Go through the records below and copy out every line that contains the word "placeholder".

## Web interface edit records
==================================================

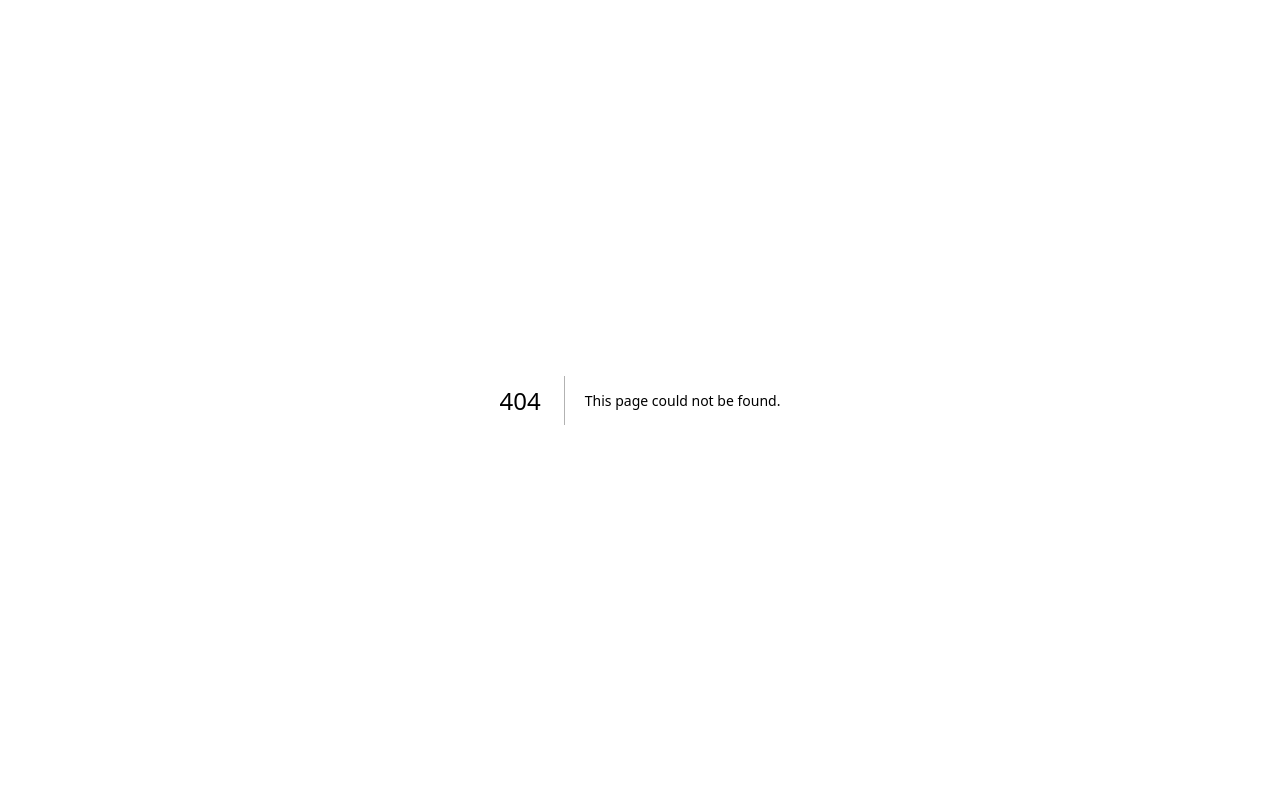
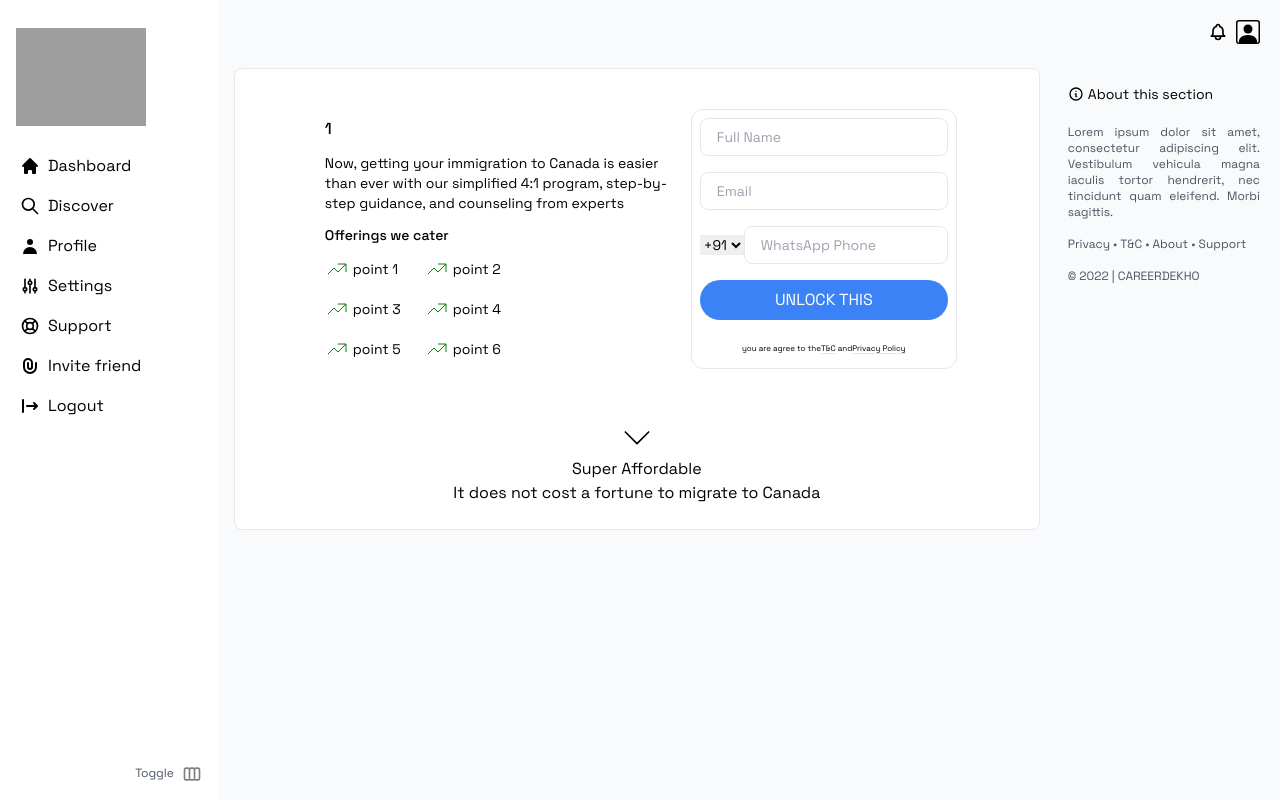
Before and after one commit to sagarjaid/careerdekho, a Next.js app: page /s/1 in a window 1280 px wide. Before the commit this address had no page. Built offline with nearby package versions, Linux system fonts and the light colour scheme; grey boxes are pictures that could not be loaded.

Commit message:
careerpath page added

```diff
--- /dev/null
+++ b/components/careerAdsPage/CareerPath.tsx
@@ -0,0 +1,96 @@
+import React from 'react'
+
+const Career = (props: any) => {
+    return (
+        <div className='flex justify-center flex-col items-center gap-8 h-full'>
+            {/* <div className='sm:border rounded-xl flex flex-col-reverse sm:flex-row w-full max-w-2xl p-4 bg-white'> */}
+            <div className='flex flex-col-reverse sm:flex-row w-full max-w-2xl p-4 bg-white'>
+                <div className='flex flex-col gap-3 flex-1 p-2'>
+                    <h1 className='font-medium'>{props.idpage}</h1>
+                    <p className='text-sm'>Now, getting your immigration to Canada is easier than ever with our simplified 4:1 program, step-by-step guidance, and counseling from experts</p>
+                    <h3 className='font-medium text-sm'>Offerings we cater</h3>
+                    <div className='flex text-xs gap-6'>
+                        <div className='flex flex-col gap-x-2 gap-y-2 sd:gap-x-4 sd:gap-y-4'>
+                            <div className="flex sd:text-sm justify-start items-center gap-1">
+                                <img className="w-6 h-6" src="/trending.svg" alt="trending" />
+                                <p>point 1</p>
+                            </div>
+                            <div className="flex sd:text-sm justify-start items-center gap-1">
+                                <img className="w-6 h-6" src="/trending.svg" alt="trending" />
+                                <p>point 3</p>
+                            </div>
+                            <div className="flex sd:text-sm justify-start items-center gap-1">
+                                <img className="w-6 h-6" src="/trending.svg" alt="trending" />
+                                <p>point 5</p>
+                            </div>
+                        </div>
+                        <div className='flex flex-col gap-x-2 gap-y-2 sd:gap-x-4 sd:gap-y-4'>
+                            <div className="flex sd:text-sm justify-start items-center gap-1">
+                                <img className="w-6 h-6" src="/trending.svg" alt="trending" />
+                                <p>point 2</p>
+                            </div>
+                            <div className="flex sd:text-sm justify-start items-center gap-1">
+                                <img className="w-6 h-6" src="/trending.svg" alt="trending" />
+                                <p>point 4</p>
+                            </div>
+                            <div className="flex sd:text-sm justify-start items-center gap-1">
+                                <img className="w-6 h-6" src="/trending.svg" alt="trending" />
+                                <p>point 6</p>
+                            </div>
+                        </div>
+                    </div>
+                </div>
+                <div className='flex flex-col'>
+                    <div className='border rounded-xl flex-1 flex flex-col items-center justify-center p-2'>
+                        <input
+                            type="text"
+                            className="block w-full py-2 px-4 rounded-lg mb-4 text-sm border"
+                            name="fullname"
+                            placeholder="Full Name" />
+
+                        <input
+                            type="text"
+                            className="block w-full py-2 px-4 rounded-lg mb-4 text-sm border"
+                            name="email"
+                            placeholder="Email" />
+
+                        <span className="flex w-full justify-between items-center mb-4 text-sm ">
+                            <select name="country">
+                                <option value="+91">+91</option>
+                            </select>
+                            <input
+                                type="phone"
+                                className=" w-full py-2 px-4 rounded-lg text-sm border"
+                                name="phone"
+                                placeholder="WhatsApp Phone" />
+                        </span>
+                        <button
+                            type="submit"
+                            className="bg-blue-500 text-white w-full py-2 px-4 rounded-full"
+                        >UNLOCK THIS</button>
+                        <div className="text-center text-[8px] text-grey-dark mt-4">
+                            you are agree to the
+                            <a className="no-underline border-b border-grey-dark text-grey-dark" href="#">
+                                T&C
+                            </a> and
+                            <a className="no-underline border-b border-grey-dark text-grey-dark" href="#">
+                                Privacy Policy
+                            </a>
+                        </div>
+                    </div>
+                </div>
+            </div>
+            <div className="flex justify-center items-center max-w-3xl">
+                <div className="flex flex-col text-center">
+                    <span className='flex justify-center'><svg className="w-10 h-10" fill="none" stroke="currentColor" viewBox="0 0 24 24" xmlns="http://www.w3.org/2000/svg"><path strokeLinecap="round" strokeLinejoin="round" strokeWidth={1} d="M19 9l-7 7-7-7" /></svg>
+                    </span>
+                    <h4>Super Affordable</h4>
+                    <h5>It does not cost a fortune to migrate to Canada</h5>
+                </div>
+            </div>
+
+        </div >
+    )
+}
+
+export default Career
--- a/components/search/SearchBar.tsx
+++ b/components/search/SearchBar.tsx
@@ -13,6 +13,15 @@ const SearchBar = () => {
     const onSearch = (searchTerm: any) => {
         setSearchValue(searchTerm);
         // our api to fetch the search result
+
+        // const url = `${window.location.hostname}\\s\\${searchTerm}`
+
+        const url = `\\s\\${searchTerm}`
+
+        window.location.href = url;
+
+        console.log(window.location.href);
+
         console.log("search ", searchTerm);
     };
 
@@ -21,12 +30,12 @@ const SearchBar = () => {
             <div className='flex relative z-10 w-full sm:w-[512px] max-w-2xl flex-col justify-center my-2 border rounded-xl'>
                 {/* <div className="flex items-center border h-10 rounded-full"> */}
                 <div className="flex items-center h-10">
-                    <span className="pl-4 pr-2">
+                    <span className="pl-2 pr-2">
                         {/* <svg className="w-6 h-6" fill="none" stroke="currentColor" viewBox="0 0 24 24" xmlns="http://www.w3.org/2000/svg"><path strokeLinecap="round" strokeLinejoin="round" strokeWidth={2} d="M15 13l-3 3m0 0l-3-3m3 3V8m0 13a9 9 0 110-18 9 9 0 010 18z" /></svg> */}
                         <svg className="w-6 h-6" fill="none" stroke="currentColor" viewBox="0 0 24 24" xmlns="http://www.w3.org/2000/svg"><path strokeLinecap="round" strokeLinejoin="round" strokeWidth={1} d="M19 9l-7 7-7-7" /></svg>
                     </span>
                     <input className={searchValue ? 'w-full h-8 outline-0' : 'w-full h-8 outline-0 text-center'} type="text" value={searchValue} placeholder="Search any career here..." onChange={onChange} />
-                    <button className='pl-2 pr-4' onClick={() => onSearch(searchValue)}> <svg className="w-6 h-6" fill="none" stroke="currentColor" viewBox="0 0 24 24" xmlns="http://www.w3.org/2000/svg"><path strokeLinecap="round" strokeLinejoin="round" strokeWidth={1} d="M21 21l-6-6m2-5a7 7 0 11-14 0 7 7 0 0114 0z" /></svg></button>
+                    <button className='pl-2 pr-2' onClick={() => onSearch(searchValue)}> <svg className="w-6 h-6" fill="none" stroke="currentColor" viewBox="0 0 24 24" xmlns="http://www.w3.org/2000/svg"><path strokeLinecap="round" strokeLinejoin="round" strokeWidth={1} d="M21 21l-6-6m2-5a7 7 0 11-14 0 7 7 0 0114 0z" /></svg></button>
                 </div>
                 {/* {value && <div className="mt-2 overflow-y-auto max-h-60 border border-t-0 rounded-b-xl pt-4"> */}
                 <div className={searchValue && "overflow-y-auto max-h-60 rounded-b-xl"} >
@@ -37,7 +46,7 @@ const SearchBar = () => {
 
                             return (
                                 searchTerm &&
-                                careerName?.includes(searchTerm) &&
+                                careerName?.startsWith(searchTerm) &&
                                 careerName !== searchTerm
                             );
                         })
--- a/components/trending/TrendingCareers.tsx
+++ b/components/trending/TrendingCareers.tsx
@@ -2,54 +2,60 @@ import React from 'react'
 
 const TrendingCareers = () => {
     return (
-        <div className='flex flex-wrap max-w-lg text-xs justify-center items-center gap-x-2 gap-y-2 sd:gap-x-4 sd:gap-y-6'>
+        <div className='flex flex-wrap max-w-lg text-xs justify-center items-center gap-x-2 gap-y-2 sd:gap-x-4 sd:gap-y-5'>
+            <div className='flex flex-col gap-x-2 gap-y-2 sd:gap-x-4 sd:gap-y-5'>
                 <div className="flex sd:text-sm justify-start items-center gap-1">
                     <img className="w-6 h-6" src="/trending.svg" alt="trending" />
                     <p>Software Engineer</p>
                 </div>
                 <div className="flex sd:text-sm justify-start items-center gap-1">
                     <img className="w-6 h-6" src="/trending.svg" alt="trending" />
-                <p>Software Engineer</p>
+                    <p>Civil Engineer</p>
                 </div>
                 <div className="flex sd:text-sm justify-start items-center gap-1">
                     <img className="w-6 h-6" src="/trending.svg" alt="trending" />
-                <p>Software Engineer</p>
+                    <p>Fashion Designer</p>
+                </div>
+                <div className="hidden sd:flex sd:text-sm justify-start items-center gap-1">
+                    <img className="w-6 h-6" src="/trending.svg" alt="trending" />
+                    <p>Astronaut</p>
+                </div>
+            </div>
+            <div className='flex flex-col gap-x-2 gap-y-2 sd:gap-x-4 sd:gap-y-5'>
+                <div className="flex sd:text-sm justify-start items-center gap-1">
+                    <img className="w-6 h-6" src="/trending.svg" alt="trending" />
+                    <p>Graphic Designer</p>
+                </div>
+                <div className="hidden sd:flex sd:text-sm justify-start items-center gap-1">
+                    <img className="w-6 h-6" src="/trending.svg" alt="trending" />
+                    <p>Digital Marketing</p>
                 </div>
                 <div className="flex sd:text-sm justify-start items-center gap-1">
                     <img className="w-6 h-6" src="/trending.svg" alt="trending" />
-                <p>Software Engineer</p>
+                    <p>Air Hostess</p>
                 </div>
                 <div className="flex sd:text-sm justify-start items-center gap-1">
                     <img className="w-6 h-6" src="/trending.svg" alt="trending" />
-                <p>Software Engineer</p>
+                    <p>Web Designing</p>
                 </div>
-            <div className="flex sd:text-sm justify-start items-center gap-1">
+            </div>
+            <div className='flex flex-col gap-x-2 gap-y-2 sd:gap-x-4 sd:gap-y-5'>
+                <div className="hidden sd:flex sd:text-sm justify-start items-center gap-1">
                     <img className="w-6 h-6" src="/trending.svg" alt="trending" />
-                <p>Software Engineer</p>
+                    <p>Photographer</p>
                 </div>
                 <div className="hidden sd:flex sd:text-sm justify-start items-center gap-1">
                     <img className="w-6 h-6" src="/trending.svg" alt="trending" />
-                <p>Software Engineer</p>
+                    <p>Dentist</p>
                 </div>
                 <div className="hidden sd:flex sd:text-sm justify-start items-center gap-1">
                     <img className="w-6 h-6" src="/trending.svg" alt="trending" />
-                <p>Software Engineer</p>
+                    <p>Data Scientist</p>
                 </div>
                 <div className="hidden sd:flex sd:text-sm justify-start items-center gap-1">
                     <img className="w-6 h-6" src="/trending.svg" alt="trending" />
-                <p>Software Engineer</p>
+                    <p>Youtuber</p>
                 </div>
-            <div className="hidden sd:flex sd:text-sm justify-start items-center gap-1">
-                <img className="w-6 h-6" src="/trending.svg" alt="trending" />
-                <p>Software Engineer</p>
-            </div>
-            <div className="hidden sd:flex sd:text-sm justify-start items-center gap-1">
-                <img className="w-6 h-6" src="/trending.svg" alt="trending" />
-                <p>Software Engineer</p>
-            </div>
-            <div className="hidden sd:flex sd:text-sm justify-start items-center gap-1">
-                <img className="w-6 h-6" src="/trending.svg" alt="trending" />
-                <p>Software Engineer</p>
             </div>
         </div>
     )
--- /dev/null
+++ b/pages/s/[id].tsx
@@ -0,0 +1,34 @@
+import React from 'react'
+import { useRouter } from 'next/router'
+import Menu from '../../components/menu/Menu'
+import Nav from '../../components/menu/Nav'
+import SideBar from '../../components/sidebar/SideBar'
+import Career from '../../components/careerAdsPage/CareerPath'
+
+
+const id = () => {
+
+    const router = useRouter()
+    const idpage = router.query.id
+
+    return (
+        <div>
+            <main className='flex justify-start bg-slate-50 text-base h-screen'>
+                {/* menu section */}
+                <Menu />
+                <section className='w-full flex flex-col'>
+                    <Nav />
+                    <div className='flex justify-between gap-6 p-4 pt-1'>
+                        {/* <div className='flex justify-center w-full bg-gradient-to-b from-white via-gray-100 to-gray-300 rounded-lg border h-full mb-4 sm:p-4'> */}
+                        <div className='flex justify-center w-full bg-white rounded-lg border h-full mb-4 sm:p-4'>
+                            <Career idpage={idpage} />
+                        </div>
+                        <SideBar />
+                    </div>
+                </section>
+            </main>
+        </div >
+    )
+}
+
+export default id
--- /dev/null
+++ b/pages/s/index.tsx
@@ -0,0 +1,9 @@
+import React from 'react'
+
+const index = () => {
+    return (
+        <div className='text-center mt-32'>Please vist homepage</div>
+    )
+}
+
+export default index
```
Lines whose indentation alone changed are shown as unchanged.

==================================================

## TASK RESULT
+                            placeholder="Full Name" />
+                            placeholder="Email" />
+                                placeholder="WhatsApp Phone" />
                     <input className={searchValue ? 'w-full h-8 outline-0' : 'w-full h-8 outline-0 text-center'} type="text" value={searchValue} placeholder="Search any career here..." onChange={onChange} />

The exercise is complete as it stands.